The Xbox Adaptive Controller is designed from the ground up to be a unique controller for those with special needs.
“Gaming — and especially online games — is an important outlet for people with disabilities,” said Roger Entner, principal analyst at Recon Analytics.
“They can often interact with others without having their disability play a role in the interaction,” he told TechNewsWorld.
“Particularly as we move to technologies like virtual reality, gaming can be one of the few ways a disabled person can step away from their disabilities, depending on what they are,” said Rob Enderle, principal analyst at the Enderle Group.
“For instance someone without legs or missing an arm or most of their fingers can still play a video game — if they have the right controller — as well or better than someone who isn’t disabled,” he told TechNewsWorld.
“Any physical deformities are hidden behind the game avatar so the disabled person can, for a short time in game, experience what it is like to be treated for how they do — not how they look,” Enderle said. “Video games distract everyone from reality, and this can often be very important for someone struggling with the unfairness of a disability. So, combined, video games can be incredibly important to someone challenged by a disability.”
To get this product to market actually may have taken some unique adaptation — not in anything technical, but rather in the kind of thinking that is typical of companies such as Microsoft.
“We have been around 14 years, but we spent some 10 years trying to think we were helping gamers with disabilities,” said Mark Barlet, founder of AbleGamers.
“Now we have spent the last few years trying to convince the market that people with disabilities played games, and had to convince the companies to put real effort into catering to those with disabilities,” he told TechNewsWorld.
“However, we noted that the management at these companies never saw the why, because it was only a small portion of the population, so it took a while to convince the industry that this was an untapped market,” Barlet added. “Finally we had people that were passionately roaming the halls for years who were now in a position to make it happen.”
The advocacy, fact and reality finally converged three years ago, said Barlet.
“We did warn Microsoft that it won’t sell millions of these, but that they’ll get these in the hands of everyone who wants them,” he noted. “Why wouldn’t Microsoft want more dedicated gamers in their camp?”
As the Xbox Adaptive Controller is designed to allow for greater flexibility with other input devices, it also could be used for those who prefer something beyond the normal controllers.

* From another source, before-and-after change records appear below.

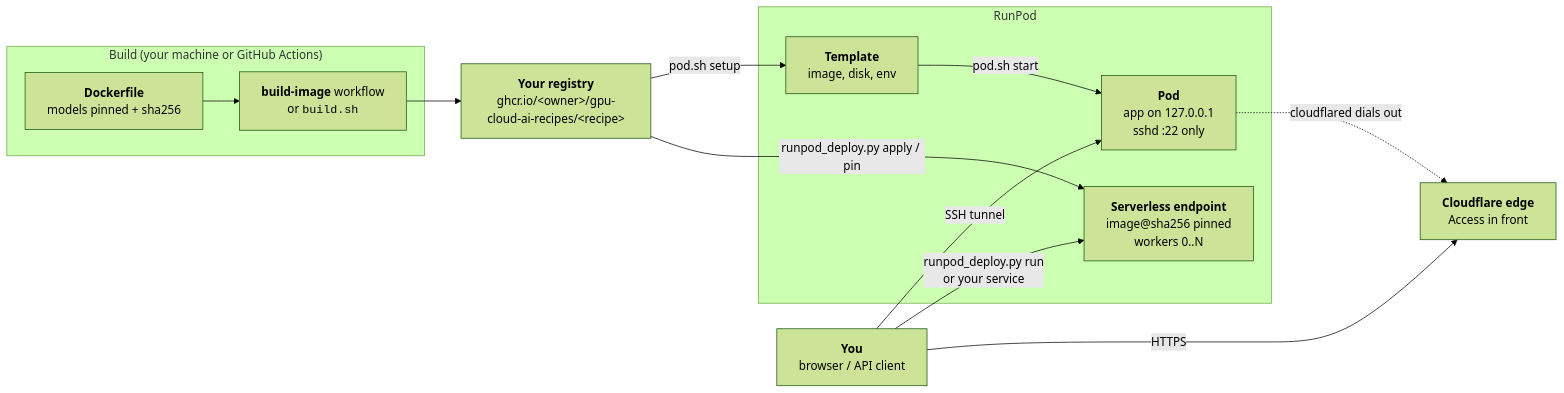
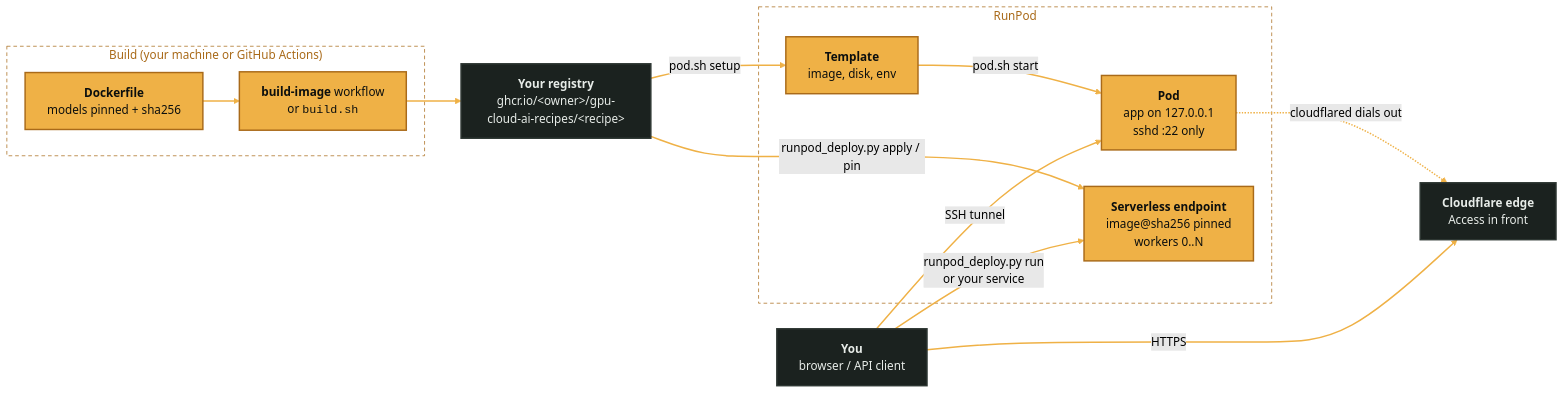
Before and after one commit to BitWise-0x/GPU-Cloud-Ai-recipes: the diagram in README.md, drawn with Mermaid (forest theme). The commit also changed other lines of this file and 8 other files, not shown here.

Commit message:
Restyle the diagrams in amber and black and add the BitWise footer

````diff
--- a/README.md
+++ b/README.md
@@ -133,27 +133,33 @@
 ```mermaid
 graph LR
     subgraph Build["Build (your machine or GitHub Actions)"]
         df["<b>Dockerfile</b><br>models pinned + sha256"]
         gha["<b>build-image</b> workflow<br>or <code>build.sh</code>"]
     end
 
     reg["<b>Your registry</b><br>ghcr.io/&lt;owner&gt;/gpu-cloud-ai-recipes/&lt;recipe&gt;"]
 
     subgraph RunPod
         tpl["<b>Template</b><br>image, disk, env"]
         pod["<b>Pod</b><br>app on 127.0.0.1<br>sshd :22 only"]
         ep["<b>Serverless endpoint</b><br>image@sha256 pinned<br>workers 0..N"]
     end
 
     you["<b>You</b><br>browser / API client"]
     cf["<b>Cloudflare edge</b><br>Access in front"]
 
     df --> gha --> reg
     reg -->|"pod.sh setup"| tpl
     tpl -->|"pod.sh start"| pod
     reg -->|"runpod_deploy.py apply / pin"| ep
     you -->|"SSH tunnel"| pod
     you -->|"HTTPS"| cf
     pod -.->|"cloudflared dials out"| cf
     you -->|"runpod_deploy.py run<br>or your service"| ep
+    classDef default fill:#efb146,stroke:#a96a19,stroke-width:2px,color:#0c0f0e
+    classDef quiet fill:#1b221f,stroke:#2e3733,stroke-width:2px,color:#e7ece8
+    linkStyle default stroke:#efb146,stroke-width:2px
+    class you,cf,reg quiet
+    style Build fill:transparent,stroke:#a96a19,stroke-width:1px,stroke-dasharray:5 4,color:#a96a19
+    style RunPod fill:transparent,stroke:#a96a19,stroke-width:1px,stroke-dasharray:5 4,color:#a96a19
 ```
````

In some cases, it could lead to gamers trying to get a potentially unfair advantage.
“Adaptive controllers could actually provide advantages in gaming because they, in theory, better match the controller to the person using it,” suggested Enderle.
“Right now, game controllers are pretty generic but people come in all shapes and sizes,” he pointed out.
“In other competitive sports we have, at the highest levels, custom tools designed for the individual athlete, but not so much with computer gaming yet,” said Enderle. “These adaptive controllers, while initially focused on disabilities, could eventually open up a market for controllers that are specifically designed for the gamer that uses them.”
In most cases, the biggest advantage almost certainly will be opening up the world to those who have struggled just to enjoy the games for fun.
Still, “if a controller for people with physical limitations gives someone an edge in a competition, all players will use it,” said Recon Analytics’ Entner.
“I have personally played with quite a few players with disabilities, but only found out after quite a while,” he said. “Many relish that they are treated like everyone else when they are behind a screen and interact with everyone unimpaired by the perception of others.”